◆ What is required
If a line of the material contains "setActiveNav", copy it.
———
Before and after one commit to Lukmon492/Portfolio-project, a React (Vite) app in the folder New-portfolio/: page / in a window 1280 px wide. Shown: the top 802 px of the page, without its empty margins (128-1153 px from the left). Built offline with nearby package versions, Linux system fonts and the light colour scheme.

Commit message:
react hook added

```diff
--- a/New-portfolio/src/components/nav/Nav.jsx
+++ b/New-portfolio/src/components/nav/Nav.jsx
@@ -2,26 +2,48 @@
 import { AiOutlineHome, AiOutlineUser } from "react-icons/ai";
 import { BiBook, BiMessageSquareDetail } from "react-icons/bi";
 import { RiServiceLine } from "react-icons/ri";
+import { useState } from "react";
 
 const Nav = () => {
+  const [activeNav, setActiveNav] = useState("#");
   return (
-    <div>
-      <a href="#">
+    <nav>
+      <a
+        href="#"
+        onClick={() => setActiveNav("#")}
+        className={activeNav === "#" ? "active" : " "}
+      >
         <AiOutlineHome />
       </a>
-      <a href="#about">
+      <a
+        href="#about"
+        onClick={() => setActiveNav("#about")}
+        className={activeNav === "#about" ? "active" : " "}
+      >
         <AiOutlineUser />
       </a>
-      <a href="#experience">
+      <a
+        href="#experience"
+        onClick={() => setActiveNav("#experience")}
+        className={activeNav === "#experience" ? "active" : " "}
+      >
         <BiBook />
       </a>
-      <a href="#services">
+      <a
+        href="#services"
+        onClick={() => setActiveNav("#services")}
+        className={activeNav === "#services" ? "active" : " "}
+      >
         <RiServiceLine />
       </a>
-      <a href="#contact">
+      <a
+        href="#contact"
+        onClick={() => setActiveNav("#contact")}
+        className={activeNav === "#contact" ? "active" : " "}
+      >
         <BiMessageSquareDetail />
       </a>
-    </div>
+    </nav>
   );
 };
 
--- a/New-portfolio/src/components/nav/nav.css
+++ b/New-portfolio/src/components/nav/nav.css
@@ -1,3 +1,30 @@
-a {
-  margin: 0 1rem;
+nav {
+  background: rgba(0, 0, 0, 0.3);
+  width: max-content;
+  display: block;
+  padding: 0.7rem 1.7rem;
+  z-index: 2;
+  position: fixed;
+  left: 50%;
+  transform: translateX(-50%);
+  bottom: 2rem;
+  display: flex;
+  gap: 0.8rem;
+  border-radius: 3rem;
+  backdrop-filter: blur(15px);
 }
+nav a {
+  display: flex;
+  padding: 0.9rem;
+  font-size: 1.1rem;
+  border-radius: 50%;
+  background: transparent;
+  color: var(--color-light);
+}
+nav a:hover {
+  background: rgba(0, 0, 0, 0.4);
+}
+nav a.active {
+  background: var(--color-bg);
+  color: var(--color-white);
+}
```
———
◆ Written answer
+  const [activeNav, setActiveNav] = useState("#");
+        onClick={() => setActiveNav("#")}
+        onClick={() => setActiveNav("#about")}
+        onClick={() => setActiveNav("#experience")}
+        onClick={() => setActiveNav("#services")}
+        onClick={() => setActiveNav("#contact")}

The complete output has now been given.